Dominica draws on a mix of cultures: French place names feature as often as English; African language, foods and customs mingle with European traditions as part of the island’s Creole culture; and the indigenous Kalinago (formerly known as Caribs) still carve dugouts (canoes), build houses on stilts and weave distinctive basketwork. Rastafarian influences are strong here.
About a third of Dominica’s 74,870 people live in and around Roseau. Some 87% are of African descent and about 3000 are Kalinago.
With a 61.5% Roman Catholic population and religious observance commonplace, conservative values are strong and family holds an important place in Dominican society.
Much ado has been made of the fact that Dominica has three times the number of centenarians than more developed nations. The most famous was Ma Pampo who died in 2003 at 128 years of age. There are currently more than 30 centenarians. Dominica’s government contributes to their care with free cooking gas and a monthly cash stipend.
Dominica’s most celebrated author, Jean Rhys, was born in Roseau in 1890. Although she moved to England at age 16 and made only one brief return visit to Dominica, much of her work draws upon her childhood experiences in the West Indies. Rhys touches lightly upon her life in Dominica in Voyage in the Dark (1934) and in her autobiography, Smile Please (1979). Her most famous work, Wide Sargasso Sea (1966), a novel set mostly in Jamaica and an unmentioned Dominica, was made into a film in 1993.
Landscape & Wildlife
Dominica is an island of dramatic mountains that drop straight down to the sea, and what few beaches there are have been very lightly developed. For the most part, the nature here is untouched, save for the rusted cars that dot the roadsides like so many memorials to bad driving.
Feature: Ecotourism Sites Passes
Dominica’s ecotourism sites are its biggest attraction.
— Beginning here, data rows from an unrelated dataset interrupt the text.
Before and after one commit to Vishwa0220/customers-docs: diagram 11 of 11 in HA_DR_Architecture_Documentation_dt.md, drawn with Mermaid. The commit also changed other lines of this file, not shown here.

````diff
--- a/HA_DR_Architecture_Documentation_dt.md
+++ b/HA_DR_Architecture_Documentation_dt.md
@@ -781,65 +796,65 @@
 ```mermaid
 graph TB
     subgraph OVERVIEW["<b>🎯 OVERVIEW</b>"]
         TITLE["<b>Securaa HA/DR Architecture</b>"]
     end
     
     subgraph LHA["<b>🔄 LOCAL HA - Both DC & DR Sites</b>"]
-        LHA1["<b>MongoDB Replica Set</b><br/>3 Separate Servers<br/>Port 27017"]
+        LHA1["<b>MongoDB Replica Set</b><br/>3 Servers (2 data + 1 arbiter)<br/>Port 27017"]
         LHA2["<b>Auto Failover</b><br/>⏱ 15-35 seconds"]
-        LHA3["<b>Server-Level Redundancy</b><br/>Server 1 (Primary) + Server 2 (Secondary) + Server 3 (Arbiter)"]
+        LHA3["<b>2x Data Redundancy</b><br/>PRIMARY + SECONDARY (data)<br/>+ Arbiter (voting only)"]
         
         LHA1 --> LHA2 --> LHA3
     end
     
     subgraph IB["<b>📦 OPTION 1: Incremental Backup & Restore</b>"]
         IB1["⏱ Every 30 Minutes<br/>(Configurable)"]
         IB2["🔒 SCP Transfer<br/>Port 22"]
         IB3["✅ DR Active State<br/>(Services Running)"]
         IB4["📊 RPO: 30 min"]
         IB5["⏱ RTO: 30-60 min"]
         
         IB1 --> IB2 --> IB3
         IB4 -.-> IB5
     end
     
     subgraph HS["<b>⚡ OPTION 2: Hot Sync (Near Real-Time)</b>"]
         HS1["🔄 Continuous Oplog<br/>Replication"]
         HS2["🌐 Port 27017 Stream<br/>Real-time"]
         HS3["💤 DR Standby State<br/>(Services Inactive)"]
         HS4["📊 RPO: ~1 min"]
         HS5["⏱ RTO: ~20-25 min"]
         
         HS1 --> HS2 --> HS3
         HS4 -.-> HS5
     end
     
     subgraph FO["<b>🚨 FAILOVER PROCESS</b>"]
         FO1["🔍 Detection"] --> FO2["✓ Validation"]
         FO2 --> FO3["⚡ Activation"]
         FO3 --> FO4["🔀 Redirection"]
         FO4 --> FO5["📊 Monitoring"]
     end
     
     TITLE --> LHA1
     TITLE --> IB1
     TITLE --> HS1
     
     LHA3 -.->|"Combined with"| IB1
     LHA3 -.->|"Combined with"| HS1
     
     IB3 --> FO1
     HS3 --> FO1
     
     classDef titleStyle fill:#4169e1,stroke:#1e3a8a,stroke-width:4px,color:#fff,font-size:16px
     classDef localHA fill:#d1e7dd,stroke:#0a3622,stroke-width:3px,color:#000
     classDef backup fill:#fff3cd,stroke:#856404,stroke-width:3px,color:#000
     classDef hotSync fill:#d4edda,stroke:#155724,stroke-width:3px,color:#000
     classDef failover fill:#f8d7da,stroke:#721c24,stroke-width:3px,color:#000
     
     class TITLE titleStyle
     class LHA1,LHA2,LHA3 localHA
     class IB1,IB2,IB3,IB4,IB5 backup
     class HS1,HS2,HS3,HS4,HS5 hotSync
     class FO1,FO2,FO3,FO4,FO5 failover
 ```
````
In order to help maintain them, a fee of US$5 per site is levied on all foreign visitors for the following dozen sites:
Boeri Lake, Boiling Lake, Indian River, Morne Trois Pitons, Middleham Falls, Freshwater Lake, Morne Diablotin Trail, Cabrits National Park, Emerald Pool, Trafalgar Falls, Soufriere Sulphur Springs and the Syndicate Forest.
A weekly pass for unlimited entry to all 12 costs US$12.
Passes are available at site entrances, from nearby vendors or from the national parks office inside the Botanic Gardens in Roseau.
In addition, there is a US$2 user fee per entry to the Soufriere-Scotts Head Marine Reserve, which includes Champagne Beach & Reef.
For more information, contact the Forestry, Wildlife and Parks Division at 767-266-3817 or email@example.com.
In 2015 Dominica was again named among the top 10 Developing World’s Best Ethical Destinations by Ethical Traveler, a San Francisco–based all-volunteer, nonprofit organization affiliated with the Earth Island Institute.The decision was based on the country's record of environmental protection, social welfare and human rights. Contributing to the distinction was that, since 2008, Dominica no longer allows the Japanese to engage in commercial whaling in its waters. It was also lauded for its pilot project to reduce energy consumption in business sectors.
Nevertheless, environmentalists are worried about the impact of the growing number of cruise ships that dock here to refill water supplies and dump waste, as well as about the physical impact caused by 300,000 passengers.
Dominica is 29 miles long and 16 miles wide and embraces the highest mountains in the Eastern Caribbean; the loftiest peak, Morne Diablotin, is 4747ft high. The mountains, which act as a magnet for rain, serve as a water source for the island’s purported 365 rivers. En route to the coast, many of the rivers cascade over steep cliffs, giving the island an abundance of waterfalls. Three hydroelectric plants on the Roseau River produce 27.4% of the electricity supply.
The most abundant tree on the island is the gommier, a huge gum tree used by the Kalinago to make dugouts
Whales and dolphins patrol the deep waters off Dominica’s sheltered west coast. Sperm whales, which grow to a length of 70ft, breed in the waters around here and are the most commonly sighted cetacean, although chances of seeing pilot and humpback whales as well as bottlenose dophins are also pretty good. The main season is November to March.
For near-shore divers, the marine life tends to be of the smaller variety – sea horses included – but there are spotted eagle rays, barracuda and sea turtles as well.
More than 160 bird species have been sighted on Dominica, giving it some of the most diverse birdlife in the Eastern Caribbean. Of these, 59 species nest on the island, including two endemic and endangered parrot species: Dominica’s national bird, the Sisserou parrot, and the smaller Jaco parrot.
The island has small tree frogs, many lizards, 13 bat species, 55 butterfly species, boa constrictors that grow nearly 10ft in length and four other types of snake (none poisonous).
Dominica also used to have an abundance of large frogs known as ‘mountain chicken,’ which live only here and on Montserrat. It is now critically endangered because of a virulent fungus.